> Your objective: Every single record below is to be reproduced exactly.

(Supplied information Opens)

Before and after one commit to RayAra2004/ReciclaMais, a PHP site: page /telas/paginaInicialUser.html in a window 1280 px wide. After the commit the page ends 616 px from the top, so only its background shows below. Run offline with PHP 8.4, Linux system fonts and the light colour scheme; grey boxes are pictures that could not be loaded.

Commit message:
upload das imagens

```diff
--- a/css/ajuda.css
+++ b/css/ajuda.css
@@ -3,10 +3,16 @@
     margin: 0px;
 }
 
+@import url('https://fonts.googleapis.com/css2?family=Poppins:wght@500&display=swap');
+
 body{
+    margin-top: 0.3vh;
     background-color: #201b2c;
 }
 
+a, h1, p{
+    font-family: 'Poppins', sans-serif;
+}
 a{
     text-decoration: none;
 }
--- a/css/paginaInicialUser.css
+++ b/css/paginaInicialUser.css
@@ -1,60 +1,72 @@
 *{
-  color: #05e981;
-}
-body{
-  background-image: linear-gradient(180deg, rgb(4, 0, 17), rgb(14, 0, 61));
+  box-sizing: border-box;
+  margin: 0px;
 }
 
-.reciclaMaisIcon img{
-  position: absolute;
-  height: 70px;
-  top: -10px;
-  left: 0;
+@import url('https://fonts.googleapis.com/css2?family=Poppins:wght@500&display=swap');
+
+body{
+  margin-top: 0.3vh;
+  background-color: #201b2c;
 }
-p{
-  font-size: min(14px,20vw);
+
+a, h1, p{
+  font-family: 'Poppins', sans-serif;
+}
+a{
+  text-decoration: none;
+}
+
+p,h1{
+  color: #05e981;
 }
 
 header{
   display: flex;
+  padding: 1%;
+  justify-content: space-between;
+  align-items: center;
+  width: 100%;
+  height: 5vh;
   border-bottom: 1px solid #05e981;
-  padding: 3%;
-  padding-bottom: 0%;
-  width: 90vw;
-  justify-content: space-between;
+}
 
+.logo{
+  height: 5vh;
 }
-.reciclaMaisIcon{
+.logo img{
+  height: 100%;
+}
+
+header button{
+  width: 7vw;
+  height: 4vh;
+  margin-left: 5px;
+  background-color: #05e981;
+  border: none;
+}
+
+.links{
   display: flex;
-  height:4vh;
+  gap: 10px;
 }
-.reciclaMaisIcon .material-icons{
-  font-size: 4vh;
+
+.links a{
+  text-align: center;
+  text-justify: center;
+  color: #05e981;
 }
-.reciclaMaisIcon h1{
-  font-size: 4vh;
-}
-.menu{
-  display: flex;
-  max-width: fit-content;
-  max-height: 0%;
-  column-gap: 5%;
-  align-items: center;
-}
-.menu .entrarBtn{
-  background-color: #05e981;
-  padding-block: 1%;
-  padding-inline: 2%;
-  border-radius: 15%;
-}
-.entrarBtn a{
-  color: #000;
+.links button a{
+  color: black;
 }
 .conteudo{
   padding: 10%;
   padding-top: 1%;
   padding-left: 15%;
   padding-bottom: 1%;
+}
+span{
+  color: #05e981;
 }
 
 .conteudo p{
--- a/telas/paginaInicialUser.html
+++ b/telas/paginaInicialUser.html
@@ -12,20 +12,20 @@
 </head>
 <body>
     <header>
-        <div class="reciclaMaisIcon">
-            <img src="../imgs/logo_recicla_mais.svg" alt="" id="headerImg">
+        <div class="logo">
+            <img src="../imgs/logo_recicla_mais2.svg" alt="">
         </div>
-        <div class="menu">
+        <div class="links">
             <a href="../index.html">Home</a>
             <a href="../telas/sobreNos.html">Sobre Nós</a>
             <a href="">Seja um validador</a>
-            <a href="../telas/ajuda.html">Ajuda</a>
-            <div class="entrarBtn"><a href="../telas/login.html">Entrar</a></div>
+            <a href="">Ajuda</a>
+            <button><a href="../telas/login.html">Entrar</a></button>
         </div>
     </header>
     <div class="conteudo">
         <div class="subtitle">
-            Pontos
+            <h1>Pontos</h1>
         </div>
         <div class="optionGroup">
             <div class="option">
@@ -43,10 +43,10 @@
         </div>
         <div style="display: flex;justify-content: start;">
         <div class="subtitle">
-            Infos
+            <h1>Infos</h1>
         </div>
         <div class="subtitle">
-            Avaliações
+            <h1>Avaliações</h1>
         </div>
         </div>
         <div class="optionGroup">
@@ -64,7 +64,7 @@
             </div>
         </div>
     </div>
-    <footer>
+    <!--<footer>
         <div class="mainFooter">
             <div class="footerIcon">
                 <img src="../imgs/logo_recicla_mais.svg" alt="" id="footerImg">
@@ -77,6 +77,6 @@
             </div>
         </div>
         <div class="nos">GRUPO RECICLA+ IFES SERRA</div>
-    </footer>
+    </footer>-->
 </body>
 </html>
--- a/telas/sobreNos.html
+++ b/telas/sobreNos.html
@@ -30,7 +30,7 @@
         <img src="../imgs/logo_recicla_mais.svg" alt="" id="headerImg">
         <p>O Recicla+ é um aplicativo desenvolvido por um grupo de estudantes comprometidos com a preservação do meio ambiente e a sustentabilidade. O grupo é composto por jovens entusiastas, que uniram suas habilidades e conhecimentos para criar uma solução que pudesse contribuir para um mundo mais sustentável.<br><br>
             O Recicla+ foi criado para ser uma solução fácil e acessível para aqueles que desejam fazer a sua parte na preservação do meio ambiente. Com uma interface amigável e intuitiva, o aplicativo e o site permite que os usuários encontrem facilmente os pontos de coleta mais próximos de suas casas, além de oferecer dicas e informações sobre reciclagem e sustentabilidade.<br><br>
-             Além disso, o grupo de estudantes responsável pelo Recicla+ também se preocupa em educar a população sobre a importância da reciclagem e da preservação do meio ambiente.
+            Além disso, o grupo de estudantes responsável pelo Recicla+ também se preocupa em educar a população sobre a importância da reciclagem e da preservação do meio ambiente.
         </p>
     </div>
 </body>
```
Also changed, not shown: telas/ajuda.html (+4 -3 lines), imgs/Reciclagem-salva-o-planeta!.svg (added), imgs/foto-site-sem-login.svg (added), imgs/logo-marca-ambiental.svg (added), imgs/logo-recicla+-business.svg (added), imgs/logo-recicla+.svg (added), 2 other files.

(Supplied information Closes)

> Response:
Before and after one commit to RayAra2004/ReciclaMais, a PHP site: page /telas/paginaInicialUser.html in a window 1280 px wide. After the commit the page ends 616 px from the top, so only its background shows below. Run offline with PHP 8.4, Linux system fonts and the light colour scheme; grey boxes are pictures that could not be loaded.

Commit message:
upload das imagens

```diff
--- a/css/ajuda.css
+++ b/css/ajuda.css
@@ -3,10 +3,16 @@
     margin: 0px;
 }
 
+@import url('https://fonts.googleapis.com/css2?family=Poppins:wght@500&display=swap');
+
 body{
+    margin-top: 0.3vh;
     background-color: #201b2c;
 }
 
+a, h1, p{
+    font-family: 'Poppins', sans-serif;
+}
 a{
     text-decoration: none;
 }
--- a/css/paginaInicialUser.css
+++ b/css/paginaInicialUser.css
@@ -1,60 +1,72 @@
 *{
-  color: #05e981;
-}
-body{
-  background-image: linear-gradient(180deg, rgb(4, 0, 17), rgb(14, 0, 61));
+  box-sizing: border-box;
+  margin: 0px;
 }
 
-.reciclaMaisIcon img{
-  position: absolute;
-  height: 70px;
-  top: -10px;
-  left: 0;
+@import url('https://fonts.googleapis.com/css2?family=Poppins:wght@500&display=swap');
+
+body{
+  margin-top: 0.3vh;
+  background-color: #201b2c;
 }
-p{
-  font-size: min(14px,20vw);
+
+a, h1, p{
+  font-family: 'Poppins', sans-serif;
+}
+a{
+  text-decoration: none;
+}
+
+p,h1{
+  color: #05e981;
 }
 
 header{
   display: flex;
+  padding: 1%;
+  justify-content: space-between;
+  align-items: center;
+  width: 100%;
+  height: 5vh;
   border-bottom: 1px solid #05e981;
-  padding: 3%;
-  padding-bottom: 0%;
-  width: 90vw;
-  justify-content: space-between;
+}
 
+.logo{
+  height: 5vh;
 }
-.reciclaMaisIcon{
+.logo img{
+  height: 100%;
+}
+
+header button{
+  width: 7vw;
+  height: 4vh;
+  margin-left: 5px;
+  background-color: #05e981;
+  border: none;
+}
+
+.links{
   display: flex;
-  height:4vh;
+  gap: 10px;
 }
-.reciclaMaisIcon .material-icons{
-  font-size: 4vh;
+
+.links a{
+  text-align: center;
+  text-justify: center;
+  color: #05e981;
 }
-.reciclaMaisIcon h1{
-  font-size: 4vh;
-}
-.menu{
-  display: flex;
-  max-width: fit-content;
-  max-height: 0%;
-  column-gap: 5%;
-  align-items: center;
-}
-.menu .entrarBtn{
-  background-color: #05e981;
-  padding-block: 1%;
-  padding-inline: 2%;
-  border-radius: 15%;
-}
-.entrarBtn a{
-  color: #000;
+.links button a{
+  color: black;
 }
 .conteudo{
   padding: 10%;
   padding-top: 1%;
   padding-left: 15%;
   padding-bottom: 1%;
+}
+span{
+  color: #05e981;
 }
 
 .conteudo p{
--- a/telas/paginaInicialUser.html
+++ b/telas/paginaInicialUser.html
@@ -12,20 +12,20 @@
 </head>
 <body>
     <header>
-        <div class="reciclaMaisIcon">
-            <img src="../imgs/logo_recicla_mais.svg" alt="" id="headerImg">
+        <div class="logo">
+            <img src="../imgs/logo_recicla_mais2.svg" alt="">
         </div>
-        <div class="menu">
+        <div class="links">
             <a href="../index.html">Home</a>
             <a href="../telas/sobreNos.html">Sobre Nós</a>
             <a href="">Seja um validador</a>
-            <a href="../telas/ajuda.html">Ajuda</a>
-            <div class="entrarBtn"><a href="../telas/login.html">Entrar</a></div>
+            <a href="">Ajuda</a>
+            <button><a href="../telas/login.html">Entrar</a></button>
         </div>
     </header>
     <div class="conteudo">
         <div class="subtitle">
-            Pontos
+            <h1>Pontos</h1>
         </div>
         <div class="optionGroup">
             <div class="option">
@@ -43,10 +43,10 @@
         </div>
         <div style="display: flex;justify-content: start;">
         <div class="subtitle">
-            Infos
+            <h1>Infos</h1>
         </div>
         <div class="subtitle">
-            Avaliações
+            <h1>Avaliações</h1>
         </div>
         </div>
         <div class="optionGroup">
@@ -64,7 +64,7 @@
             </div>
         </div>
     </div>
-    <footer>
+    <!--<footer>
         <div class="mainFooter">
             <div class="footerIcon">
                 <img src="../imgs/logo_recicla_mais.svg" alt="" id="footerImg">
@@ -77,6 +77,6 @@
             </div>
         </div>
         <div class="nos">GRUPO RECICLA+ IFES SERRA</div>
-    </footer>
+    </footer>-->
 </body>
 </html>
--- a/telas/sobreNos.html
+++ b/telas/sobreNos.html
@@ -30,7 +30,7 @@
         <img src="../imgs/logo_recicla_mais.svg" alt="" id="headerImg">
         <p>O Recicla+ é um aplicativo desenvolvido por um grupo de estudantes comprometidos com a preservação do meio ambiente e a sustentabilidade. O grupo é composto por jovens entusiastas, que uniram suas habilidades e conhecimentos para criar uma solução que pudesse contribuir para um mundo mais sustentável.<br><br>
             O Recicla+ foi criado para ser uma solução fácil e acessível para aqueles que desejam fazer a sua parte na preservação do meio ambiente. Com uma interface amigável e intuitiva, o aplicativo e o site permite que os usuários encontrem facilmente os pontos de coleta mais próximos de suas casas, além de oferecer dicas e informações sobre reciclagem e sustentabilidade.<br><br>
-             Além disso, o grupo de estudantes responsável pelo Recicla+ também se preocupa em educar a população sobre a importância da reciclagem e da preservação do meio ambiente.
+            Além disso, o grupo de estudantes responsável pelo Recicla+ também se preocupa em educar a população sobre a importância da reciclagem e da preservação do meio ambiente.
         </p>
     </div>
 </body>
```
Also changed, not shown: telas/ajuda.html (+4 -3 lines), imgs/Reciclagem-salva-o-planeta!.svg (added), imgs/foto-site-sem-login.svg (added), imgs/logo-marca-ambiental.svg (added), imgs/logo-recicla+-business.svg (added), imgs/logo-recicla+.svg (added), 2 other files.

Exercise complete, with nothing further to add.